Police ask for help in search for missing womanAs the search continues for a Thief River Falls woman missing for three weeks, law enforcement officials say help from the public is more important than ever.
By: Brittany Lawonn, The Forum, Worthington Daily Globe
As the search continues for a Thief River Falls woman missing for three weeks, law enforcement officials say help from the public is more important than ever.
“Every lead that we’ve had so far has turned up nothing,” said Thief River Falls Police investigator Jim Van Schaick. “We’ve had nothing that has given us any indication where she is yet.”
Authorities are asking the public to keep their eyes out for any sign of Gina Anderson, 32, or her yellow 2002 Pontiac Sunfire.

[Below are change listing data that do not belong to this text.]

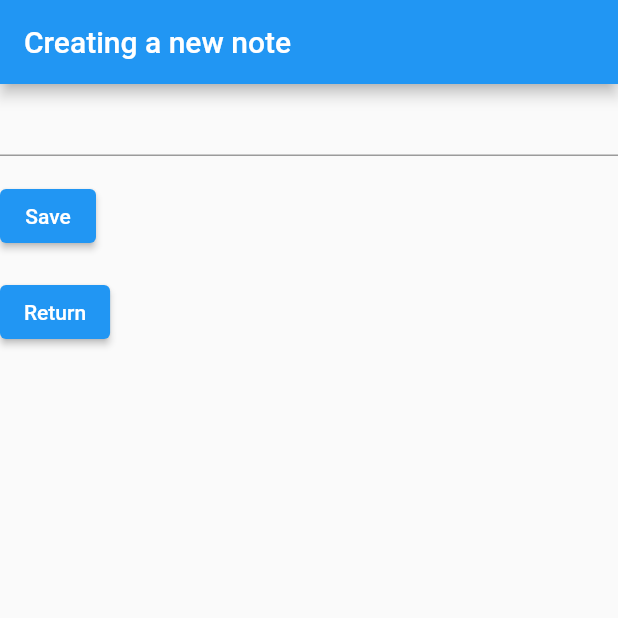
After one commit to bbalajo2/my_proj, a Flutter app: the screen it shows after launch, after a tap on "Delete last Note", after a tap on the "add" icon, on a phone screen of 412 x 824 dp, the top half of it. The commit adds this screen. Run offline on Flutter 3.47's test engine with Material 2 defaults, Android fonts, the phone set to English and light mode, and no system bars.

Commit message:
MVP achieved

```diff
--- a/lib/models/note_data.dart
+++ b/lib/models/note_data.dart
@@ -2,10 +2,7 @@ import 'package:flutter/material.dart';
 import 'note.dart';
 
 class NoteData extends ChangeNotifier {
-  List<Note> allNotes = [
-    Note(id: 0, text: "Name: John Doe"),
-    Note(id: 1, text: "Test number 2")
-  ];
+  List<Note> allNotes = [];
 
   List<Note> getAllNotes(){
     notifyListeners();
--- a/lib/pages/home_page.dart
+++ b/lib/pages/home_page.dart
@@ -1,9 +1,7 @@
 import 'dart:async';
-import 'dart:js';
 import 'package:flutter/material.dart';
 import 'package:provider/provider.dart';
 import '../models/note_data.dart';
-import '../models/note.dart';
 import "../pages/new_notes_page.dart";
 
 class HomePage extends StatefulWidget {
@@ -28,30 +26,24 @@ class _HomePageState extends State<HomePage> {
     super.dispose();
   }
 
-  void addNewNote() {
-    int id = Provider.of<NoteData>(context as BuildContext, listen: false).getAllNotes().length + 1;
-    Note newNote = Note(
-      id: id,
-      text: "",
-    );
-
-    goToNewNotePage(newNote);
-  }
-
-  void goToNewNotePage(Note note) {
+  void goToNewNotePage() {
     Navigator.push(
-      context as BuildContext,
+      context,
       MaterialPageRoute(
         builder: (context) => newNotePage(),
       ),
     );
   }
 
+  void deleteNote() {
+    Provider.of<NoteData>(context, listen: false).deleteNote();
+  }
+
   @override
   Widget build(BuildContext context) {
     return Consumer<NoteData>(
       builder: (context, noteData, child) => Scaffold(
-        backgroundColor: Color.fromARGB(255, 46, 217, 19),
+        backgroundColor: Color.fromARGB(255, 99, 174, 169),
         appBar: AppBar(
           title: Text(
             "Current Time: ${DateTime.now().toLocal()}",
@@ -59,8 +51,8 @@ class _HomePageState extends State<HomePage> {
           ),
         ),
         floatingActionButton: FloatingActionButton(
-          onPressed: () => addNewNote(),
-          child: Icon(Icons.add),
+          onPressed: () => goToNewNotePage(),
+          child: const Icon(Icons.add),
         ),
         body: Column(
           children: [
@@ -71,7 +63,16 @@ class _HomePageState extends State<HomePage> {
                 style: TextStyle(
                     fontSize: 42,
                     fontWeight: FontWeight.bold,
-                    color: Colors.blue),
+                    color: Color.fromARGB(255, 181, 197, 35)),
+              ),
+            ),
+            OutlinedButton(
+              onPressed: () => deleteNote(),
+              child: Text('Delete last Note'),
+              style: OutlinedButton.styleFrom(
+                primary: Colors.white,
+                backgroundColor: Color.fromARGB(255, 220, 148, 23),
+                textStyle: TextStyle(fontSize: 20),
               ),
             ),
             ListView.builder(
--- /dev/null
+++ b/lib/pages/new_notes_page.dart
@@ -0,0 +1,99 @@
+import 'package:flutter/material.dart';
+import 'package:provider/provider.dart';
+import '../models/note_data.dart';
+import '../models/note.dart';
+import 'home_page.dart';
+
+void main() => runApp(const newNotePage());
+
+class newNotePage extends StatelessWidget {
+  const newNotePage({Key? key}) : super(key: key);
+
+  @override
+  Widget build(BuildContext context) {
+    const appTitle = 'Creating a new note';
+
+    return MaterialApp(
+      title: appTitle,
+      home: Scaffold(
+        appBar: AppBar(
+          title: const Text(appTitle),
+        ),
+        body: SingleChildScrollView(
+          child: const NewNotePage(),
+        ),
+      ),
+    );
+  }
+}
+
+class NewNotePage extends StatefulWidget {
+  const NewNotePage({Key? key}) : super(key: key);
+
+  @override
+  NewNotePageState createState() => NewNotePageState();
+}
+
+class NewNotePageState extends State<NewNotePage> {
+  final _formKey = GlobalKey<FormState>();
+
+  final myController = TextEditingController();
+
+  void ReturnBtn() {
+    Navigator.push(
+      context,
+      MaterialPageRoute(builder: (context) => HomePage()),
+    );
+  }
+
+  void addNewNoteHandler(BuildContext context) {
+    var noteModel = Provider.of<NoteData>(context, listen: false);
+    int id =
+        Provider.of<NoteData>(context, listen: false).getAllNotes().length + 1;
+    noteModel.addNewNote(
+      Note(
+        id: id,
+        text: myController.text,
+      ),
+    );
+  }
+
+  @override
+  Widget build(BuildContext context) {
+    return Form(
+      key: _formKey,
+      child: Column(
+        crossAxisAlignment: CrossAxisAlignment.start,
+        children: [
+          TextFormField(
+            controller: myController,
+            validator: (value) {
+              if (value == null || value.isEmpty) {
+                return 'Please enter some text';
+              }
+              return null;
+            },
+          ),
+          Padding(
+            padding: const EdgeInsets.symmetric(vertical: 16),
+            child: ElevatedButton(
+              onPressed: () {
+                if (_formKey.currentState!.validate()) {
+                  addNewNoteHandler(context);
+                  ScaffoldMessenger.of(context).showSnackBar(
+                    const SnackBar(content: Text('Saving')),
+                  );
+                }
+              },
+              child: const Text('Save'),
+            ),
+          ),
+          ElevatedButton(
+            onPressed: () => ReturnBtn(),
+            child: const Text('Return'),
+          ),
+        ],
+      ),
+    );
+  }
+}
```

Hunters in the region and landowners are being asked to check their property and buildings they may not go to all the time.
“There’s a lot of places that we wouldn’t have any authority to look,” Van Schaick said.
Law enforcement often turn to the public for help in an investigation – ranging from assisting in finding a suspect and being on the lookout for car prowlers to notifying authorities about something suspicious such as a mobile meth lab.
“There’s like 90,000 to 100,000 people in this city, and it’s a lot easier to have all those eyes looking for you than just ours,” said Fargo Police Sgt. Jeff Skuza.
He cited an example in which a city snowplow driver saw a man coming out of a bar with a bag on his head. The driver followed him and gave his license plate to police. Turned out the man had just robbed the bar, Skuza said.
“We solved that crime because of that driver,” he said.
While authorities often seek the public’s help, that help should only go so far to avoid a dangerous situation.
“We never encourage people to confront suspects on their own,” Skuza said. But there have been instances in which an officer is struggling with a suspect and someone will stop and lend a hand.
Skuza cited as an example an off-duty deputy who helped loss-prevention personnel during an Aug. 1 struggle with a suspected shoplifter.
For the most part, being on the lookout for anything suspicious can be a big help to law enforcement.
“Just seeing someone go into your neighbor’s car and taking the time to pick up the phone is a huge help to us,” Skuza said.
Clay County Sheriff Bill Bergquist agreed, citing Tuesday’s discovery of a mobile methamphetamine lab near Sabin, Minn., by a landowner scouting for deer.
“It’s the general public that usually lets us know about these things,” he said.